From top to bottom and beyond, there’s a lot to consider about the new lockers you’re planning! Bases are yet another important element for you to consider.
Most new lockers are installed on top of a base, something that sits between the locker and the floor. This is done primarily to keep harsh chemicals in floor cleaners from wearing down the locker’s finish, and to prevent excess water after mopping from seeping into the locker cracks.
The typical base is either four or six inch high, which is not only ideal aesthetically but functionally as well. Bases lift the locker a little higher to make access easier for the user and it keeps the door from swinging too close to the floor, preventing scratches to the surface or any scraped shoes.
Built-In or Manufacturer-Made Bases
There are two ways to construct a base for your lockers. Contractors or an installation crew can build bases once on-site, or the locker manufacturer can design a base to match the locker and have it preassembled.
● Concrete Masonry Unit (CMU) – A smooth slab of concrete poured on-site and leveled by the installation crew.
● Wood – A continuous base with a plastic protective coating. While less expensive compared to the concrete, this material will not last as long and will be less substantial.
Two kinds of metal bases can be made by the locker manufacturer:
● Continuous Zee Base – Crosses over underneath the locker in a Z-shape, which is bolted to the locker, which is then bolted to the floor and to the wall. This feature will be shipped in pieces with the locker.
● Welded Integral Base – A four-sided metal piece is bent and formed into a frame that is then welded to the bottom of a locker unit. It’s because of this that it can only be combined with a fully welded locker. It’s sized to match the lockers, painted with the locker at the factory, and arrives at the job site completely assembled.
The welded integral base makes installation time a lot quicker, requiring an install team to spend less time at the job site. It’s also more sturdy, and knowing the manufacturer has carefully constructed this base gives users further confidence in its dependability.
If both the manufacturing and installation process are done correctly, then both the Z base and the welded base should be equally sturdy. Costs for both bases are comparable, as the welded base costs a little more, but the on-site installation work of a Z base will likely cause an increase in expenses.
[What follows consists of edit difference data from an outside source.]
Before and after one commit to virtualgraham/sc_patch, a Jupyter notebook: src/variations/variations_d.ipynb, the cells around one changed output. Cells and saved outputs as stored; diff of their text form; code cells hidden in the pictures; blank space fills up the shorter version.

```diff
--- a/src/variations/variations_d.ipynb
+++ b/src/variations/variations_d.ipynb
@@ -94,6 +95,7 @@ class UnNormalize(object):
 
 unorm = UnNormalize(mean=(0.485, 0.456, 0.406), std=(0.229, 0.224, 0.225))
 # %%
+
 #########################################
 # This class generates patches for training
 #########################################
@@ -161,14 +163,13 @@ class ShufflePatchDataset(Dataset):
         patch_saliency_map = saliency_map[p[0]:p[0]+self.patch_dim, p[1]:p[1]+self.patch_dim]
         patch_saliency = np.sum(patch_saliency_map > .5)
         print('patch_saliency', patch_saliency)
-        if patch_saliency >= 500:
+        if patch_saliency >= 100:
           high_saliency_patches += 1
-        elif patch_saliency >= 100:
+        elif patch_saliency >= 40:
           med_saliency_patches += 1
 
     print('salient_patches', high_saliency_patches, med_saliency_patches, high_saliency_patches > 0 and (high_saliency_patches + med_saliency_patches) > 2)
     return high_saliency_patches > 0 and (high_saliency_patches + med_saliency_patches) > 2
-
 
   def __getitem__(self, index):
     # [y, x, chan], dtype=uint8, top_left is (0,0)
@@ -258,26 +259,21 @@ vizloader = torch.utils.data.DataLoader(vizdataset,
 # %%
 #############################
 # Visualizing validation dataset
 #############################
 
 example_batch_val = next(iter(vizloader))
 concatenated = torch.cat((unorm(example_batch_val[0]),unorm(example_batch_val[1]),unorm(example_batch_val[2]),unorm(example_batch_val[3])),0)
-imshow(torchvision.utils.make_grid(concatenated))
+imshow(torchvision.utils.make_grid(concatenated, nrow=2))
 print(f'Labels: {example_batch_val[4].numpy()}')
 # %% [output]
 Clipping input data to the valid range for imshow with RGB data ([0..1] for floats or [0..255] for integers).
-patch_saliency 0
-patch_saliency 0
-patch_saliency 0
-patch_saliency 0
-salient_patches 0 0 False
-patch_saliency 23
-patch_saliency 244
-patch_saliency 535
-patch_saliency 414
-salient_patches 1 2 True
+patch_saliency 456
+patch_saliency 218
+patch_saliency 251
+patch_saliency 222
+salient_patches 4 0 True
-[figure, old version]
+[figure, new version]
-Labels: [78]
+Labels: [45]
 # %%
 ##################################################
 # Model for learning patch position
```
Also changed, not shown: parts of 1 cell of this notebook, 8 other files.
Generally, it will cost much less for the manufacturer to form or weld a part than it will to hire a team to pour a concrete base. For any type of base, the installation team must carefully check for smooth leveling and compensate for any unevenness.
Other Details for Locker Bases
For graded floors with a drain, Z-bases or welded bases should never be used, and installers should only pour a concrete base for any floor that cannot be made level.
Most hallway lockers are knockdown lockers, which may have legs, made from pieces of angle iron. This stilted look means that users can see underneath the lockers and that it can be easy for debris to accumulate beneath them. A closed base can prevent foreign objects from getting stuck underneath the locker and stop the accumulation of dirt.
In California and along the West Coast seismic requirements may be an important aspect to consider. Any locations that are threatened by earthquakes should rely on concrete bases to anchor the lockers more securely.
Not all job sites have tons of time available for locker installation, which can be another factor in the final decision. Continuous bases have to be cut and installed in the field, which increases the total install time. But a factory attached bases come ready to be installed, resulting in a shorter on-site installation. Check out the links below for a time-lapse video on both installations.
Ready to start planning your locker renovation for this year? Contact DeBourgh Lockers soon to ask any questions and get your ideal lockers designed and ready to go.